So why is it ok to talk about thin women that way? It’s not. Anyone who has something bad to say about someone elses size is a bully. It’s prejudice, just like racism. So no one- large, medium or small should feel the need to comment on other women’s sizes… life is hard enough without your body image being criticised.
So what is a healthy body image?
I think the way that you are when you’re healthy is beautiful. No, I do not think that large women who are spilling out of clothes because they have a seriously unhealthy diet are ‘beautiful in their own way’, just because recently – the body image of larger women are being appreciated. Being obese or overweight isn’t good for your body or your health. But if you’ve got big thighs and a big bum and you’re a size L, because that’s just the way you are, then good for you! If you take care of yourself and treat your body right, then flaunt it if you got it.
On the other side of everything, I also think that healthy and natural equals beautiful when it comes to skinny women too. Some people are born thin. That’s it. Skinny doesn’t always mean you eat 1.5 pieces of lettuce for every meal because you strive to look like Rosie Huntington-Whiteley.
Thin can be gorgeous too. If you’re the Ambassador of the Itty Bitty Titty Committee but still wear the kind of dresses that you love, then good for you! Not having to wear a bra all the time because you literally have nothing to support, can be such a blessing (I know this for a fact). Maybe it’s because you have a fast metabolism or have always found it hard to put on weight because of a busy lifestyle, it’s ok to be thin as long as you’re healthy.

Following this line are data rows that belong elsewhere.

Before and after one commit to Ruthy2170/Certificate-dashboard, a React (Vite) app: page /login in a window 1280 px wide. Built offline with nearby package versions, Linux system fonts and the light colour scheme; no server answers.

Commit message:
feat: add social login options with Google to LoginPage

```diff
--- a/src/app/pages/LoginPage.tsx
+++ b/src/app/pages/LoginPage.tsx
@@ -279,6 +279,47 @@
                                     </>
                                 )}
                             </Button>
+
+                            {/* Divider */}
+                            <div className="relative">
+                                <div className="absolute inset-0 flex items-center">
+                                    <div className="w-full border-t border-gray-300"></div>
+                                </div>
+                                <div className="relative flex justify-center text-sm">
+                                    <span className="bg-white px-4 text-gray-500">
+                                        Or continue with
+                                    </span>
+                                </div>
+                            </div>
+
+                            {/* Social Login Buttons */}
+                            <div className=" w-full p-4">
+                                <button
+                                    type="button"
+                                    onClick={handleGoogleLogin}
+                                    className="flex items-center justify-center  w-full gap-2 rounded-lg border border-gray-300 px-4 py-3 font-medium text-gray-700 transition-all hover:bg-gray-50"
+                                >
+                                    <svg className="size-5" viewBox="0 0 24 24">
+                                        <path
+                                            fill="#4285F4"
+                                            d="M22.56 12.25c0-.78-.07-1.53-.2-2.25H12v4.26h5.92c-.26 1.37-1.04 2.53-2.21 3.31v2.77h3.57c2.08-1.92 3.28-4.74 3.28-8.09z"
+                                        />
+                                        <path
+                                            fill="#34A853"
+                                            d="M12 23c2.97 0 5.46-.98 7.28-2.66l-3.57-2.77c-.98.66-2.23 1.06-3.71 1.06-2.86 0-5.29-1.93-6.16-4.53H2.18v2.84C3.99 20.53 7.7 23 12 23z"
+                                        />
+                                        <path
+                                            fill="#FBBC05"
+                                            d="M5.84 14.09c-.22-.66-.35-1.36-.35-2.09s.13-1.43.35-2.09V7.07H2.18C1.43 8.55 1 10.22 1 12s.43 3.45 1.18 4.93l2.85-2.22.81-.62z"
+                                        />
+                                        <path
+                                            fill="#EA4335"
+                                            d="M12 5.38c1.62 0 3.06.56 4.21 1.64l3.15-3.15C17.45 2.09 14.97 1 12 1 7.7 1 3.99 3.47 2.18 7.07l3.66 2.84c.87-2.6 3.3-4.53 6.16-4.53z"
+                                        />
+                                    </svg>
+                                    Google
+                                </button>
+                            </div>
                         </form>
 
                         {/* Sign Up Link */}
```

However, I think that females who starve themselves or take drastic measures to look like someone else who is thinner, is not beautiful. A trend at the moment is ‘waist training’, and while I believe people have every right to do as they please, I think it’s quite a scary concept.
Having a small waist and large hips sounds great, but what that’s doing to your insides doesn’t sound too good to me. I am not judging the people who use them, but I am judging their decisions to put their body in harm to look a certain way – again with this idea that there is some sort of ‘perfect’ body image that we need to hurt ourselves for. This is just an example of what I don’t think is beautiful when it comes to ‘thin’ girls, because it’s not natural.
I think anorexia is a different subject and it’s not what I’m discussing because that is a mental illness. When someone comments on the body image of those who suffer from anorexia or bulimia, using words like ugly or horrible, I think it’s really unfair. It’s sad because they are suffering from a mental disorder which they cannot control, to me that’s just heartbreaking. It’s upsetting and my heart goes out to those people, women and men. But it’s such an inspirational thing to see and hear of stories of people who have battled it, who have become healthy again.
So maybe people need to stop being concerned about other people’s weight, whether they are a size 6 or a size 16. If a woman is happy and healthy with her body image, she shouldn’t be subjected to hearing other people’s opinions. It is none of your business what size someone else is and it’s certainly not your place to comment.
People need to think before they pass judgement, maybe that woman gets up every morning for a jog and drinks a kale juice before work while you’re still lounging in bed? And maybe that other woman just had a set of twins and she hasn’t had the chance to get back to her normal life, never mind the gym… while you’re there with enough spare time to be judging someone you don’t even know.
I think we all have enough problems without being told we’re too skinny or too fat by a stranger. So everyone just be nice, we’re all a lovely bunch of huns.